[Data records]
*** Begin section ***

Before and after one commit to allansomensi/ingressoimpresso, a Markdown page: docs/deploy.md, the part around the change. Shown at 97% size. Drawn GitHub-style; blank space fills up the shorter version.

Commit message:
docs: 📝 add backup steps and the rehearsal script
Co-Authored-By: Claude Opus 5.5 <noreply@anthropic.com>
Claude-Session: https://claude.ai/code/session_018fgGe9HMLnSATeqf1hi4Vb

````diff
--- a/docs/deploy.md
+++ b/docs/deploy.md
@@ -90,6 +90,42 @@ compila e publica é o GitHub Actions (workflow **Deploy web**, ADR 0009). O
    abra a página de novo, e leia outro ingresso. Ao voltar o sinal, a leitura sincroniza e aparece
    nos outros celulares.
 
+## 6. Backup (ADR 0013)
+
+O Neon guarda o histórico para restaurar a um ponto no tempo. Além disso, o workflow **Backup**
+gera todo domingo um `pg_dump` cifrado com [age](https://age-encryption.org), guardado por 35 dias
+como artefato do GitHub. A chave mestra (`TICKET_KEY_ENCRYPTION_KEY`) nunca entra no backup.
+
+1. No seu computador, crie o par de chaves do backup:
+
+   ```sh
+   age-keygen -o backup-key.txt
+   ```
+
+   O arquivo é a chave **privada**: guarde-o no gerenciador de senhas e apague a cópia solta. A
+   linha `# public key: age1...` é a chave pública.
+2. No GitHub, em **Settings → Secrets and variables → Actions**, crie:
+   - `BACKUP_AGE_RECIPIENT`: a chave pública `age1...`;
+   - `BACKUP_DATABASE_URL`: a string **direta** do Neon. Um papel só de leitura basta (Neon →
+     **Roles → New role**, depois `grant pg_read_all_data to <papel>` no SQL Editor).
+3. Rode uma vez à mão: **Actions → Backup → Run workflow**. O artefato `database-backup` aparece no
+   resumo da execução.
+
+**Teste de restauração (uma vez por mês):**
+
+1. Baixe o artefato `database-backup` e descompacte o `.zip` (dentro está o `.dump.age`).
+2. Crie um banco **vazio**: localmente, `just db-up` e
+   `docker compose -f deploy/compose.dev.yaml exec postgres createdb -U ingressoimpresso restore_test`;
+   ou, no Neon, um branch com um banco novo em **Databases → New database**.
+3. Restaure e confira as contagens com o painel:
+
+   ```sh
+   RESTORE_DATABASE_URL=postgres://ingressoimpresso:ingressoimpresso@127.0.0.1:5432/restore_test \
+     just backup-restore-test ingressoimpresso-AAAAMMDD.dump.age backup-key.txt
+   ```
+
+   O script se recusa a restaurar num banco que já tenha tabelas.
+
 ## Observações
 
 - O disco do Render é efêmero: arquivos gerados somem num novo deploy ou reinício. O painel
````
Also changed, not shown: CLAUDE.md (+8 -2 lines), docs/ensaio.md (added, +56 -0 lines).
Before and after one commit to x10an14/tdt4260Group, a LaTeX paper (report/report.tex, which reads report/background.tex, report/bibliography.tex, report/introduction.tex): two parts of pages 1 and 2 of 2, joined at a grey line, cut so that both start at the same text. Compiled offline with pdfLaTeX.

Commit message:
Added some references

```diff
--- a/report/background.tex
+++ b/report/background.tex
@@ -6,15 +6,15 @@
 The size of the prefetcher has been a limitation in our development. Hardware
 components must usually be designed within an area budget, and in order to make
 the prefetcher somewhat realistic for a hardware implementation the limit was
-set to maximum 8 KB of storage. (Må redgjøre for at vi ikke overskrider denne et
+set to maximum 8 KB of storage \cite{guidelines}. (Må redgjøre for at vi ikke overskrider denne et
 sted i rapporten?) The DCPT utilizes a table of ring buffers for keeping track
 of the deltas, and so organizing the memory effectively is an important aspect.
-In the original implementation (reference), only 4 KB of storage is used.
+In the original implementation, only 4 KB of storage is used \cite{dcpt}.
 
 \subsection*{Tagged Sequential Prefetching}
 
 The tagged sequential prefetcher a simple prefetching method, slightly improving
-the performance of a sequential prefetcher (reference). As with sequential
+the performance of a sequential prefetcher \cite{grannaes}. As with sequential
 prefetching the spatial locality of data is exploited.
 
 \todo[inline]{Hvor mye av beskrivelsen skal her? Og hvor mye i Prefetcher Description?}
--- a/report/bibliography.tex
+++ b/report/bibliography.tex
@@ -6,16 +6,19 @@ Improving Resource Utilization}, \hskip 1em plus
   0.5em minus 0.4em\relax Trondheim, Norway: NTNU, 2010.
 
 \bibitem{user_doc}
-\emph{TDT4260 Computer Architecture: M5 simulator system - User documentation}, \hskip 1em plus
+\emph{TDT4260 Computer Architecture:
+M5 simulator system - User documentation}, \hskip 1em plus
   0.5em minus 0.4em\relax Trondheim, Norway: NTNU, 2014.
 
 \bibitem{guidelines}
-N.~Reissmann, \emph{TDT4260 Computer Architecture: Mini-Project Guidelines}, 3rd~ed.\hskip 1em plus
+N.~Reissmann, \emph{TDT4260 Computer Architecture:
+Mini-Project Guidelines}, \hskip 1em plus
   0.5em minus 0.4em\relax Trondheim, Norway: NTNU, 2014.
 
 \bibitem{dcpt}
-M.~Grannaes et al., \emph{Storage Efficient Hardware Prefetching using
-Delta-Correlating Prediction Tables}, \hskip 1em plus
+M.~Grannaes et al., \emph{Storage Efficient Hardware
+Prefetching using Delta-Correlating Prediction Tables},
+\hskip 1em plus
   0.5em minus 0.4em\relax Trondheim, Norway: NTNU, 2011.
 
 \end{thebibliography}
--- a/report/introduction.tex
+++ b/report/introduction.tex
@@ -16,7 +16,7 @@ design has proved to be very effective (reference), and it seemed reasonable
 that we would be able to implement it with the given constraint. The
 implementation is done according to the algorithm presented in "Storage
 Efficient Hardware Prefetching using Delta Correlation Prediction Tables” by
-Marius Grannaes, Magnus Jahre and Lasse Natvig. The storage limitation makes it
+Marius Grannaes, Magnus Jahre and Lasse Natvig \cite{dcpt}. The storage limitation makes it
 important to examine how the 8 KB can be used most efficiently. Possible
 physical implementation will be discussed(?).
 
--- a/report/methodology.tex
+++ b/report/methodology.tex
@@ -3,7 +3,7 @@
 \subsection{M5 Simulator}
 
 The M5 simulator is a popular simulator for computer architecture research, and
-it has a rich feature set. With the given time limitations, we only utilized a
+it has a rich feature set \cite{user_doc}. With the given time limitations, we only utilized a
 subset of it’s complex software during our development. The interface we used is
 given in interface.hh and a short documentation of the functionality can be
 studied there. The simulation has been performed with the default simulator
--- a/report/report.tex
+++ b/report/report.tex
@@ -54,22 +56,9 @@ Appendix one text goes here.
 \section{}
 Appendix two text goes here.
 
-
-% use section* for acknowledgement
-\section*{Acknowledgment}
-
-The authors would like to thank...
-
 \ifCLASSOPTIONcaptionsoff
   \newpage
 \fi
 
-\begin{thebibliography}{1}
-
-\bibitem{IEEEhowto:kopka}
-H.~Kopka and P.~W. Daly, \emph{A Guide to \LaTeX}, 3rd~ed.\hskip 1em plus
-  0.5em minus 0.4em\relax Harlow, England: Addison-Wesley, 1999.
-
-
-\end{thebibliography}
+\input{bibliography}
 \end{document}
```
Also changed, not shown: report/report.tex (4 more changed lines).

*** End section ***

Show every line above in which the word "emph" occurs.

-\emph{TDT4260 Computer Architecture: M5 simulator system - User documentation}, \hskip 1em plus
+\emph{TDT4260 Computer Architecture:
-N.~Reissmann, \emph{TDT4260 Computer Architecture: Mini-Project Guidelines}, 3rd~ed.\hskip 1em plus
+N.~Reissmann, \emph{TDT4260 Computer Architecture:
-M.~Grannaes et al., \emph{Storage Efficient Hardware Prefetching using
+M.~Grannaes et al., \emph{Storage Efficient Hardware
-H.~Kopka and P.~W. Daly, \emph{A Guide to \LaTeX}, 3rd~ed.\hskip 1em plus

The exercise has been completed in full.